This small grower producer controls 17.5 hectares, including 12 in the best parts of Le Mesnil. This was a very nice example, but not as exciting as others I've had from this producer.
The Piper-Heidsieck branch of the Heidsieck houses was formed in 1834, and became part of Rémy-Cointreau in 1989. The house doesn't own any vineyards, but buys grapes from 70 villages. All the wines now go through complete malo.
Roederer gets 70% of its fruit from its own vineyards. The wines are fermented, cru by cru, in steel vats, while the reserve wines are raised in oak foudres. Up to 20% of this oak-aged reserve wine is used in the Brut Premier. The 2003 is 70% Pinot Noir and 30% Chardonnay, with 30% raised in oak casks treated to weekly batonnage. Malolactic fermentation was avoided for this very warm vintage.
Ruinart was the first Champagne house, founded in 1729. The Rosé is actually Chardonnay based, with a small amount of red wine added.
This small house was established in 1955. I've enjoyed the few Champagnes of theirs that I've tried, and this was another strong example.
This is a tiny producer that owns 4 hectares of Grand Cru vineyards, entirely planted to Chardonnay. The wines undergo full malolactic. The Cuvée St. Denis is from 70-plus year old vines in the Clos de Grand Père in Avize.
I've had the '98 Grande Dame many times since its release in '07, and this was one of its best showings yet. Grande Dame tends to be 60% Pinot Noir and 40% Chardonnay, based exclusively on grapes from eight grand cru vineyards originally owned by the great widow herself, Nicole-Barbe Clicquot-Ponsardin.

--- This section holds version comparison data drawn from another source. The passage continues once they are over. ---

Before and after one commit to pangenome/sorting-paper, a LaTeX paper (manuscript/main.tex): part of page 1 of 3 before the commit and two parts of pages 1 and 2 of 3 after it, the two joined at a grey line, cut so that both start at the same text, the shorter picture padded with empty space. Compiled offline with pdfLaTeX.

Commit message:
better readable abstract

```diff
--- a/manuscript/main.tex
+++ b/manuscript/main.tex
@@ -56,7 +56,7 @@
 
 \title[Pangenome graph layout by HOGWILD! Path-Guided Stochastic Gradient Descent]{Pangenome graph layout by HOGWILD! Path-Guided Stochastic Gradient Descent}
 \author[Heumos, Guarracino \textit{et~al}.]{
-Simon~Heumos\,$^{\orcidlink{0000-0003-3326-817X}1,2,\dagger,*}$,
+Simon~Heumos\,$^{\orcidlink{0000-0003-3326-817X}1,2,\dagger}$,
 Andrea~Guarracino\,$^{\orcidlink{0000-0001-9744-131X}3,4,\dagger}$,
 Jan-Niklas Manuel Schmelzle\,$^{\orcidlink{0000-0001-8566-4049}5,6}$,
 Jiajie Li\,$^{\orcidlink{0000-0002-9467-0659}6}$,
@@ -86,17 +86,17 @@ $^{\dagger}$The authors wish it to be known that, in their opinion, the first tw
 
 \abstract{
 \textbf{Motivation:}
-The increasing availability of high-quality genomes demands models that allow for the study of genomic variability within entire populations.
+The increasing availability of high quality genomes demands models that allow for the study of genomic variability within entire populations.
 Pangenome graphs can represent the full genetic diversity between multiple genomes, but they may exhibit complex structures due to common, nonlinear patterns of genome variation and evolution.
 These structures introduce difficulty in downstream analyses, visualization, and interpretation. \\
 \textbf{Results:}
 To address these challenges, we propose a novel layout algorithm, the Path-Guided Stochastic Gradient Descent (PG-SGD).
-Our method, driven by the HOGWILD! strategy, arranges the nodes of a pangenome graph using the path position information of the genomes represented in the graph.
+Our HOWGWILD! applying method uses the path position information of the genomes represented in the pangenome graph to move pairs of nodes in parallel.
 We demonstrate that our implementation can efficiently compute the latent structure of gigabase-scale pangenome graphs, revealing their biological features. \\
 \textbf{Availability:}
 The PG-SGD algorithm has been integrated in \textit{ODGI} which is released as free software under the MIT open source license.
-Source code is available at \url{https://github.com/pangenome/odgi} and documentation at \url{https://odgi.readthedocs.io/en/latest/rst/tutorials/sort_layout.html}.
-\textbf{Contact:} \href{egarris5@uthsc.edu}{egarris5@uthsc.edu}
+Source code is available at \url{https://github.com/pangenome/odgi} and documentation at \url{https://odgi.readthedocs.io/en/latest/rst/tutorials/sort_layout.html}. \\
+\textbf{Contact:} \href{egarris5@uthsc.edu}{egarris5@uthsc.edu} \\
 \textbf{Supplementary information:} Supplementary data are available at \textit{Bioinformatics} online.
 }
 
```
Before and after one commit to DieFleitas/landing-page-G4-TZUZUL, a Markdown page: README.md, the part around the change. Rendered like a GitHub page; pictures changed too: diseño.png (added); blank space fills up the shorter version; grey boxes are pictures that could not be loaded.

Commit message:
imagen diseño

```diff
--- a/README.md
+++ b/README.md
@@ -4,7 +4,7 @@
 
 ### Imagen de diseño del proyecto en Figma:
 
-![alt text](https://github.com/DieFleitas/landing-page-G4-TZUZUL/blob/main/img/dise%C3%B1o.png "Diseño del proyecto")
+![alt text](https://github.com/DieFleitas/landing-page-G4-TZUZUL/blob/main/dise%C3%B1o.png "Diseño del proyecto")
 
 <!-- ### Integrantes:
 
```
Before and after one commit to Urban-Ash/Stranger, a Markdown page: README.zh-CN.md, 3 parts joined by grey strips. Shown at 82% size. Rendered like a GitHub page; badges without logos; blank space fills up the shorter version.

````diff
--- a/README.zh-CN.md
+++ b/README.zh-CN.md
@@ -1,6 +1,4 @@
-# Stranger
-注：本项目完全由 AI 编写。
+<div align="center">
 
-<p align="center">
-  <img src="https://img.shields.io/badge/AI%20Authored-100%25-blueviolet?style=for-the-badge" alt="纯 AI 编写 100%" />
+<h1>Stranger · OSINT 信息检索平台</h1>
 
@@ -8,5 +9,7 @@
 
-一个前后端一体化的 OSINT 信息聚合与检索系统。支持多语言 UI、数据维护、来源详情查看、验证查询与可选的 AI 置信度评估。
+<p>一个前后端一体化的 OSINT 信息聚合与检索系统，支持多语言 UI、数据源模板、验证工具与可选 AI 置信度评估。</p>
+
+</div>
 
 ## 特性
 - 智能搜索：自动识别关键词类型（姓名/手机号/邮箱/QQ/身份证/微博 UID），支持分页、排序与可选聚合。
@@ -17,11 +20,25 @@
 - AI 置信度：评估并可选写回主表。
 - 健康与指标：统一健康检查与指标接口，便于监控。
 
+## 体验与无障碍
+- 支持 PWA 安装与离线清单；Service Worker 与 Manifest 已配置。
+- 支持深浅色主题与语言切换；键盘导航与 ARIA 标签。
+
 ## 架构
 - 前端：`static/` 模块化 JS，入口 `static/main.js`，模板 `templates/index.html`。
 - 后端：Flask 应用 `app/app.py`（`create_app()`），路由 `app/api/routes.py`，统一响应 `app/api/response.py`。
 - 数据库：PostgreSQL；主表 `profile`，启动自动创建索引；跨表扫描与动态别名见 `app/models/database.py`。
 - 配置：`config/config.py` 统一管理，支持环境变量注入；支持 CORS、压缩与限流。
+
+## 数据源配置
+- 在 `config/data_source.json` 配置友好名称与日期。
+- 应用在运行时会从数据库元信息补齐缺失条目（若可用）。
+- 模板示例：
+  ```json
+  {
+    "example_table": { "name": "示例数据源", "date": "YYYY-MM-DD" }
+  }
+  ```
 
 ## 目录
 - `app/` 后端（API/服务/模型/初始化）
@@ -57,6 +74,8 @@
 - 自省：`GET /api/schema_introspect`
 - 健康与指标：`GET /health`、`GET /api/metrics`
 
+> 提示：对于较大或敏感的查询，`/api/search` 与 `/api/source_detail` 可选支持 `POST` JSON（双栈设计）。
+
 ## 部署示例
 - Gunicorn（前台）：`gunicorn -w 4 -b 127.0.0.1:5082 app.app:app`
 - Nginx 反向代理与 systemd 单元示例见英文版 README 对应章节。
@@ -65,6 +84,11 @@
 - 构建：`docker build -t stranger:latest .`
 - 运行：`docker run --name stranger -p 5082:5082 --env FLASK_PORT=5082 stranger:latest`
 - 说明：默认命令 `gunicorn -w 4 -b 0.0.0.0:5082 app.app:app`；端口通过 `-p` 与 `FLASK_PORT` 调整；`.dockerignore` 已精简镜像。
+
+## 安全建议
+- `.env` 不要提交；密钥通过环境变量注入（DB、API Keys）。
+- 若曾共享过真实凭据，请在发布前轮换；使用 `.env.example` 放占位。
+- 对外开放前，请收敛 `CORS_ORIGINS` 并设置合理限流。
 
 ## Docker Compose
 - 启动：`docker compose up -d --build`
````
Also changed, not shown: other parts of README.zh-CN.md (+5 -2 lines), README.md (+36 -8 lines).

Vilmart is a terrific grower Champagne, and this was an excellent example. They practice organic viticulture, ferment in large oak foudres, and avoid malolactic. The Grand Cellier is generally about 70% Chardonnay and 30% Pinot Noir.